Coventry youngsters benefit from Playing Advantage
A Coventry-based community sports club for young people with disabilities has secured the backing of four local sporting athletes following a successful first year.
The Playing Advantage club – which is organised by Wasps Rugby Club’s community coaches – has grown from 17 participants to averaging more than 30 per week since its launch 12 months ago.
The club is targeted at young people aged between six and 19 years old with any type and level of learning disability, and allows them to take part in a variety of sporting activities centred on a rugby theme.
To support the growth of the club, three-time GB wheelchair rugby Paralympian Mandip Sehmi, GB wheelchair basketball star Charlotte Moore, GB wheelchair Paralympic sprinter Kare Adenegan and England deaf rugby team captain Luke Cheyne have come on board as ambassadors for Wasps Community.
They will support the delivery of the weekly Sunday classes at King Henry VII School Sports Centre alongside Wasps Development Officer Jordan Young and Baginton Field School teachers Sean Noone and Mark Rawlings.
Jordan Young, Development Officer at Wasps, said: “We are so impressed with the growing success of the club so far and expect this to continue for 2018.
“The club gives these young people an opportunity to gain independence, get active and make new friends in a safe environment – and as word of mouth has expanded so have the number of people turning up from across the West Midlands.
“To receive the support of accomplished athletes such as Mandip, Charlotte, Kare and Luke has given everybody connected with the club an added boost, and will be able to add a new dimension to the sessions for these young people, providing them with inspirational role models to look up to.”
The Playing Advantage club has also introduced over 100 new young people with disabilities to sporting activities, including a joint-training session with young people from Saracens RFC.
The funding for the activities comes from Wasps Rugby Club and from Premiership Rugby.
One of the Playing Advantage Club’s new ambassadors, Mandip Sehmi, is hoping his personal story can help to inspire the next generation of sportspeople.
Sehmi was involved in a car accident in 2000 which left him with a permanent spinal cord injury, and during his rehabilitation he was introduced to wheelchair basketball where he was eventually scouted for the Great Britain Development Squad.

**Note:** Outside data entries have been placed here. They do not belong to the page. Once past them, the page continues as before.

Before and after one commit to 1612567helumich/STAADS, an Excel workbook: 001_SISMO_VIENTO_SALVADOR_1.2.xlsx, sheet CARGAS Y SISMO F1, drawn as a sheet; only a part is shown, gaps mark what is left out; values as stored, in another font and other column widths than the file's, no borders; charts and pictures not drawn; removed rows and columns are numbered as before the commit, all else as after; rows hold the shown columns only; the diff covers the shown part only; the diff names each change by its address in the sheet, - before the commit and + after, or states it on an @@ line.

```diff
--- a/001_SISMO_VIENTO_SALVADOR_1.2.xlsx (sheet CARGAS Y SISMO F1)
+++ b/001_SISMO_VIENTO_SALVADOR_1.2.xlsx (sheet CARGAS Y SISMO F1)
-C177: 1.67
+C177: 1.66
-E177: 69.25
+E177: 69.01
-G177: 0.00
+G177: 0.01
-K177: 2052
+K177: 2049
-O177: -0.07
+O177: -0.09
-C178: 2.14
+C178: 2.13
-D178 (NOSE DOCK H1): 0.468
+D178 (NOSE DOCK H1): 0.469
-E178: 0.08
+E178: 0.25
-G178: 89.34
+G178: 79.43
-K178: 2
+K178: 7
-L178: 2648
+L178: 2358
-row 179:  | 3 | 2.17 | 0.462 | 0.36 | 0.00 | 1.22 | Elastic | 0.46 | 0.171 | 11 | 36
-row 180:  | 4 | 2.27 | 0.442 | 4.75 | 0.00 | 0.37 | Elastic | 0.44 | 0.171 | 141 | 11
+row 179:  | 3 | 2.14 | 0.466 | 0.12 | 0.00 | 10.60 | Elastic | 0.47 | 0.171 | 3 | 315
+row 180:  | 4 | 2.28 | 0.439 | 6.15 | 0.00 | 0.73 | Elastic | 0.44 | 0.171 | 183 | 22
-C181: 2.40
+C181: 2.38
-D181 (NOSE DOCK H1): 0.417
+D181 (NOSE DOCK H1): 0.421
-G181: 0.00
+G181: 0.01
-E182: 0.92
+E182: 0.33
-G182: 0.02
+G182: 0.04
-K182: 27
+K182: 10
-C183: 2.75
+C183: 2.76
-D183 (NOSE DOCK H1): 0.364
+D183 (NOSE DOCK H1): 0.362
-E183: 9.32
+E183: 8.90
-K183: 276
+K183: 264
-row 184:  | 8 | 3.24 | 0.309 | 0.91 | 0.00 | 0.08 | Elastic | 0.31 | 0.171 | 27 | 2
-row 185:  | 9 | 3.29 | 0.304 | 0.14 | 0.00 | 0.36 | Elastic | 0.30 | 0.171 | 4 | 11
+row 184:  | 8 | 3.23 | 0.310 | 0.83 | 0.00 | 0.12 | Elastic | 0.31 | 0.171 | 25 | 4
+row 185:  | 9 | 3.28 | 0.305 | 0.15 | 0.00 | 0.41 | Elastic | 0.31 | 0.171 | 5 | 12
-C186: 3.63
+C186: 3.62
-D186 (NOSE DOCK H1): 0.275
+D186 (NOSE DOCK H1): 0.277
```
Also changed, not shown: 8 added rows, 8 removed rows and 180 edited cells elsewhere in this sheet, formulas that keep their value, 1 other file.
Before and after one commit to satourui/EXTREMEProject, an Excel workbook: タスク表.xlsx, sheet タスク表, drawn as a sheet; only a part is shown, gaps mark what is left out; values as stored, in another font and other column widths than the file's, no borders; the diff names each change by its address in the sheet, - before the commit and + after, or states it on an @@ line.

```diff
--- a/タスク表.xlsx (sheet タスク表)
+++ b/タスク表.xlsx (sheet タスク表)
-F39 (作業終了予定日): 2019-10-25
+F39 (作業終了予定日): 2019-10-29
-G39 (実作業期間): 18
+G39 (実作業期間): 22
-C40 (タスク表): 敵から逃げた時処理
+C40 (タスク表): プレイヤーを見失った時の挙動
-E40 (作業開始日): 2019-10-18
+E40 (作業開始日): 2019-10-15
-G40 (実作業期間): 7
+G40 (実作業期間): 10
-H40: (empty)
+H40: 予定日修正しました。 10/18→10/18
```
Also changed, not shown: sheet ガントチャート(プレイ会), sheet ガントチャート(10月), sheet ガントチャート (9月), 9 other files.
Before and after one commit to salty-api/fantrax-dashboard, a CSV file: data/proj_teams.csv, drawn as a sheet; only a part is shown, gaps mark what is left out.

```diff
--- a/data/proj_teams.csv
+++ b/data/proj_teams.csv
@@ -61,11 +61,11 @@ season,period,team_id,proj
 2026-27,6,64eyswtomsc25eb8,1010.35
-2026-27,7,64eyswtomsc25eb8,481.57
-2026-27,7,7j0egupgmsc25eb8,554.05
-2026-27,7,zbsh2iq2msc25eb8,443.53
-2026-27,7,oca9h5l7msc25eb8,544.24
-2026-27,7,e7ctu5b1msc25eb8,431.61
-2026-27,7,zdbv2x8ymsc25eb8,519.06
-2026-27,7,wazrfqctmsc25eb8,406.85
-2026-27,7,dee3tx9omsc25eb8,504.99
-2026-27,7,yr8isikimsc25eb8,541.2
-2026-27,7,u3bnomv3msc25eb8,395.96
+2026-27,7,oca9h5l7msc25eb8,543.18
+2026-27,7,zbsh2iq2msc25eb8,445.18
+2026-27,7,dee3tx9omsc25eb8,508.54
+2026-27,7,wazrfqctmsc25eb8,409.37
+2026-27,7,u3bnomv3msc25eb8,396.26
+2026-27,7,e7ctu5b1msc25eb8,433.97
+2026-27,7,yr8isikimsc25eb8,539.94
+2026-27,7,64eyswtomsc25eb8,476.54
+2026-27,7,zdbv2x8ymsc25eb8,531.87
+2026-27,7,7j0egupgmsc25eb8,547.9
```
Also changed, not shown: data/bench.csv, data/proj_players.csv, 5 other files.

He went on to represent his country at Beijing in 2008, London 2012 and Rio 2016
Mandip, from Leamington, added: “I hope that by being involved in the club, it will inspire other local young people to follow their sporting dreams and realise they are not limited by their disabilities.
“I first became involved in wheelchair rugby through clubs like this one which inspired me towards my eventual journey to the Paralympics, something which I had never previously thought possible.
“The growing success of this club is also really encouraging for Coventry’s City of Rugby project which I am actively involved in, which is aiming to make the city a world leader at every level of the sport by 2023.
“I’m really looking forward to working with all of the other coaches over the coming months to help make a difference to so many young people’s lives.”
For more information about the Playing Advantage club, email firstname.lastname@example.org